### WHAT IS NEEDED
Tally the lines in the entries where the string "october" appears, and write only the total.

### SOURCE INFORMATION
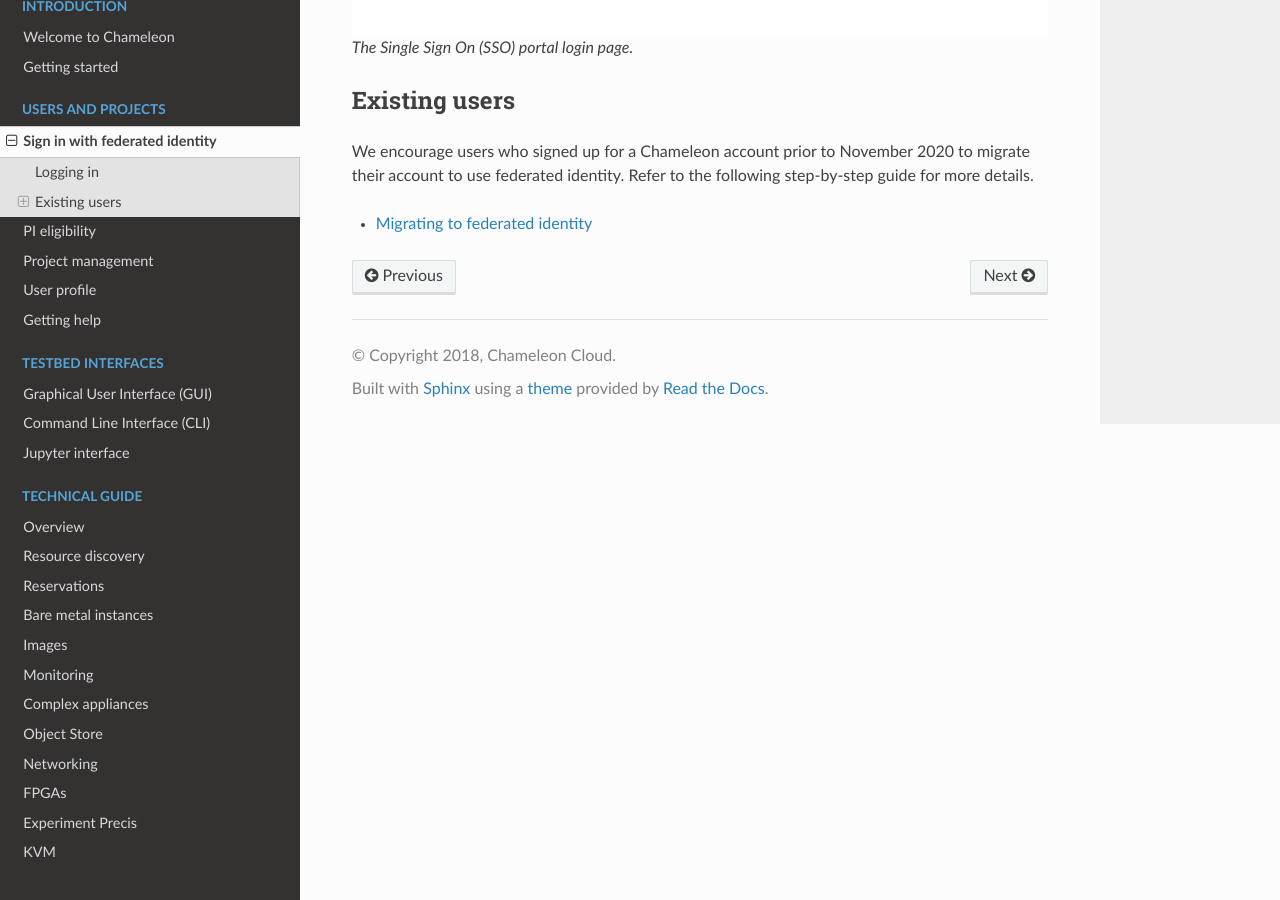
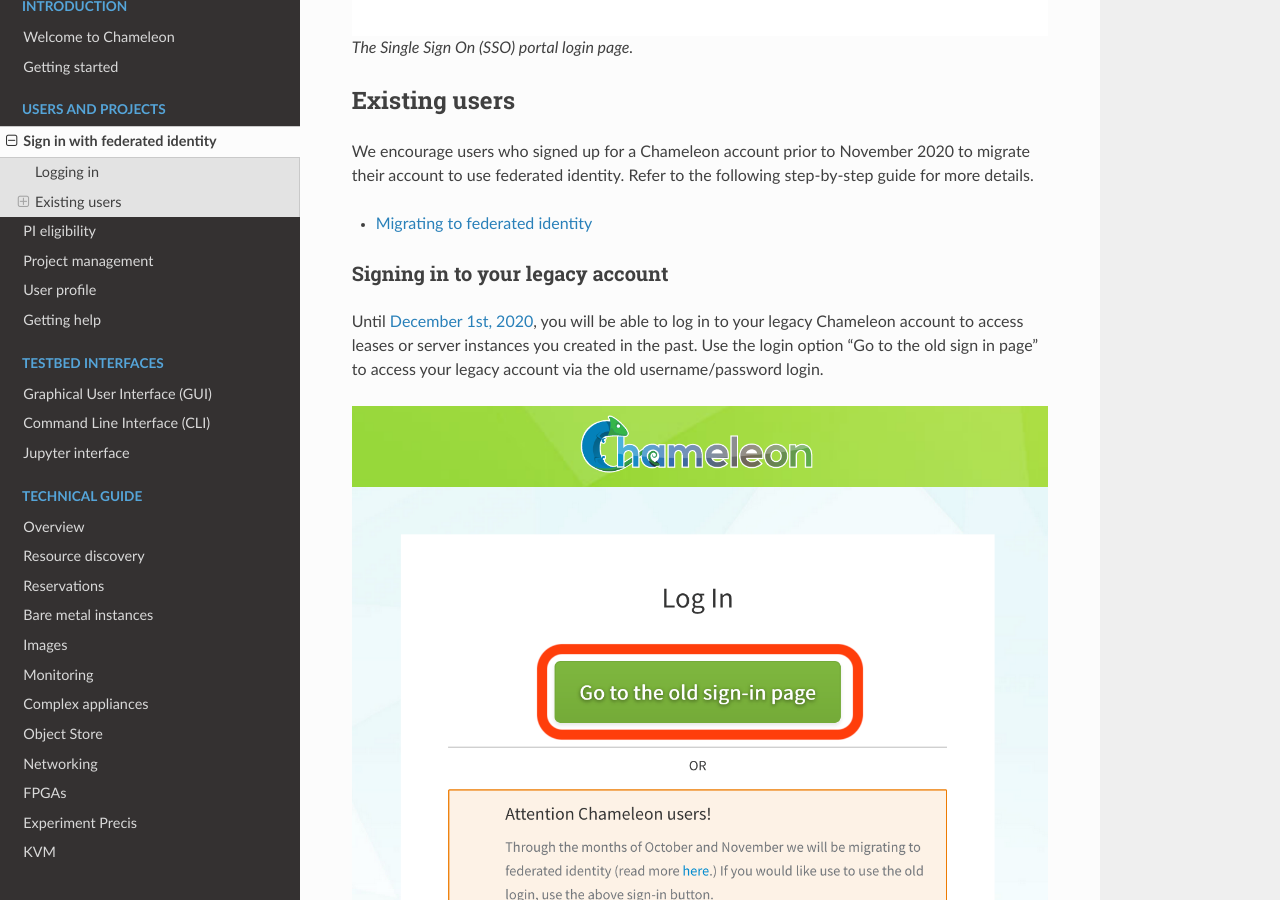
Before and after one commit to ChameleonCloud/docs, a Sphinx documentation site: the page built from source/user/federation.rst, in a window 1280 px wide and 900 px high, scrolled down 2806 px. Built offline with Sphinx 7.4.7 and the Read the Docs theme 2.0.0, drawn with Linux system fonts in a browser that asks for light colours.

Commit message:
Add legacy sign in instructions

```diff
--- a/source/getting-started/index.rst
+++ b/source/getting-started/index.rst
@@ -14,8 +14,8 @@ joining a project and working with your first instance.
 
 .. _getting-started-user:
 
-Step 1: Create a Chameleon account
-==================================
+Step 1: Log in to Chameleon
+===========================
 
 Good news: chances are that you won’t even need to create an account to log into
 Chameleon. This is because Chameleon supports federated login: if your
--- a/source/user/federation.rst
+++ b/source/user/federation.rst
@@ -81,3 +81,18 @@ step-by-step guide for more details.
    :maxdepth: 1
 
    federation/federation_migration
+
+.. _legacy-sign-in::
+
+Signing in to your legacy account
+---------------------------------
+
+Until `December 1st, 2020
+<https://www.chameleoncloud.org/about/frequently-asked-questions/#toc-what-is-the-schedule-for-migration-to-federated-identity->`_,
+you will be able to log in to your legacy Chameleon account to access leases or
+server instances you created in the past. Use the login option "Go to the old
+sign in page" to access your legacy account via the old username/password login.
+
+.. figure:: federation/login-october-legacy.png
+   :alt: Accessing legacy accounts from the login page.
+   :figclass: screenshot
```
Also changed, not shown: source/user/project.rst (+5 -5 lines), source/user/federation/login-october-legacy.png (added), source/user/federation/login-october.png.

### SOLVED PROBLEM
2